* [What is being asked]
What you return must be the data below, word for word, without any images.

* [Task inputs]
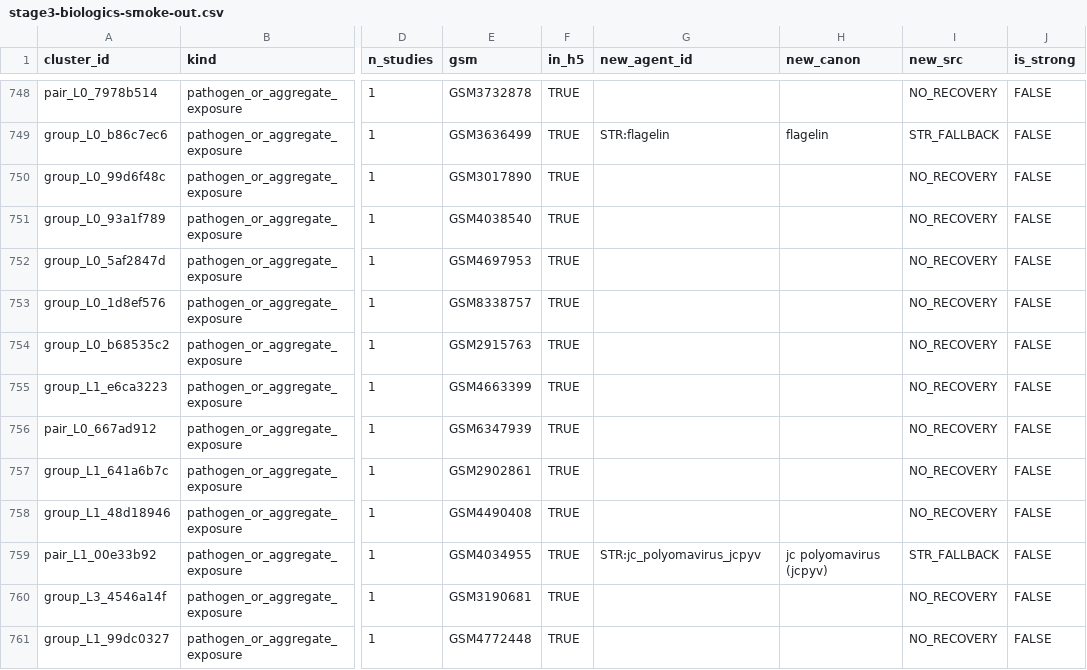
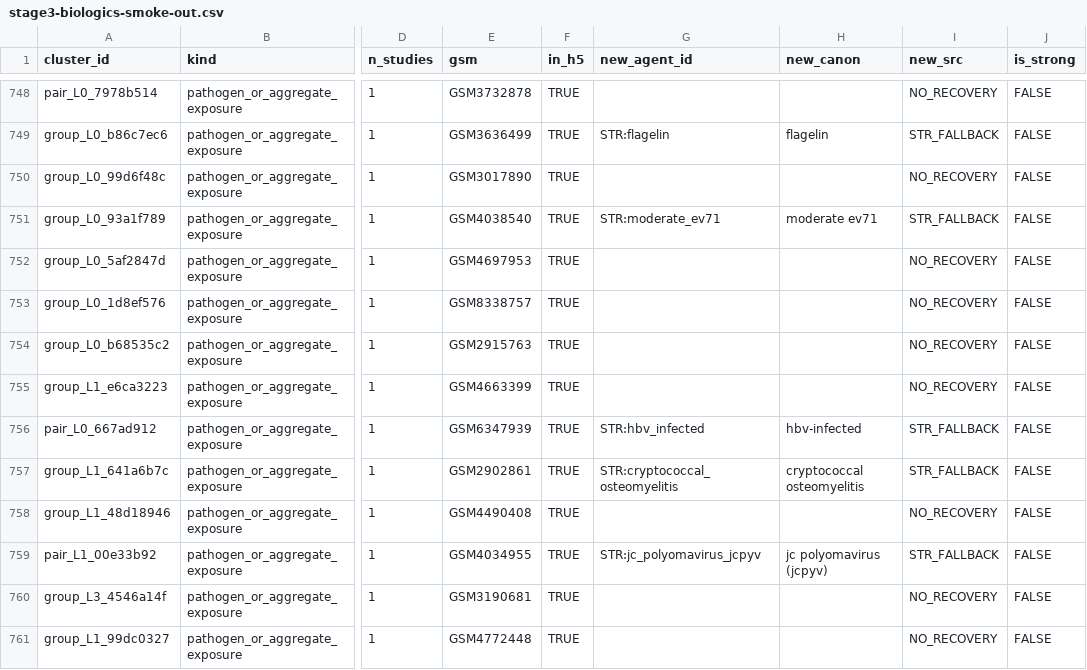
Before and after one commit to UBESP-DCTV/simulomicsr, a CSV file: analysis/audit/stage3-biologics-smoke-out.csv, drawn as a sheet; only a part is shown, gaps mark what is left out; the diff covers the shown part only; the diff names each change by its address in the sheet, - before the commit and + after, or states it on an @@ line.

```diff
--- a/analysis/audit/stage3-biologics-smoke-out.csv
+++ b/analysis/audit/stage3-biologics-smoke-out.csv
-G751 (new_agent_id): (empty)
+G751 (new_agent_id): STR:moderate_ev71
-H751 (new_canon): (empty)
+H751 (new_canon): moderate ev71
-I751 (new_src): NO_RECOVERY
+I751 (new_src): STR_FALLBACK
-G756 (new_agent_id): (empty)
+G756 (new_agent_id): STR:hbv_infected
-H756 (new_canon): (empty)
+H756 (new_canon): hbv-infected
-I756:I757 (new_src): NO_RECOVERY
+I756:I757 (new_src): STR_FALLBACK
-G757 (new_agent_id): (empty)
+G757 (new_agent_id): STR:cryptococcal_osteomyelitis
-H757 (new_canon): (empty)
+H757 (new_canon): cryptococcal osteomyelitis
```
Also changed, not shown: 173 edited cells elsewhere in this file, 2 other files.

* [Result of the exercise]
Before and after one commit to UBESP-DCTV/simulomicsr, a CSV file: analysis/audit/stage3-biologics-smoke-out.csv, drawn as a sheet; only a part is shown, gaps mark what is left out; the diff covers the shown part only; the diff names each change by its address in the sheet, - before the commit and + after, or states it on an @@ line.

```diff
--- a/analysis/audit/stage3-biologics-smoke-out.csv
+++ b/analysis/audit/stage3-biologics-smoke-out.csv
-G751 (new_agent_id): (empty)
+G751 (new_agent_id): STR:moderate_ev71
-H751 (new_canon): (empty)
+H751 (new_canon): moderate ev71
-I751 (new_src): NO_RECOVERY
+I751 (new_src): STR_FALLBACK
-G756 (new_agent_id): (empty)
+G756 (new_agent_id): STR:hbv_infected
-H756 (new_canon): (empty)
+H756 (new_canon): hbv-infected
-I756:I757 (new_src): NO_RECOVERY
+I756:I757 (new_src): STR_FALLBACK
-G757 (new_agent_id): (empty)
+G757 (new_agent_id): STR:cryptococcal_osteomyelitis
-H757 (new_canon): (empty)
+H757 (new_canon): cryptococcal osteomyelitis
```
Also changed, not shown: 173 edited cells elsewhere in this file, 2 other files.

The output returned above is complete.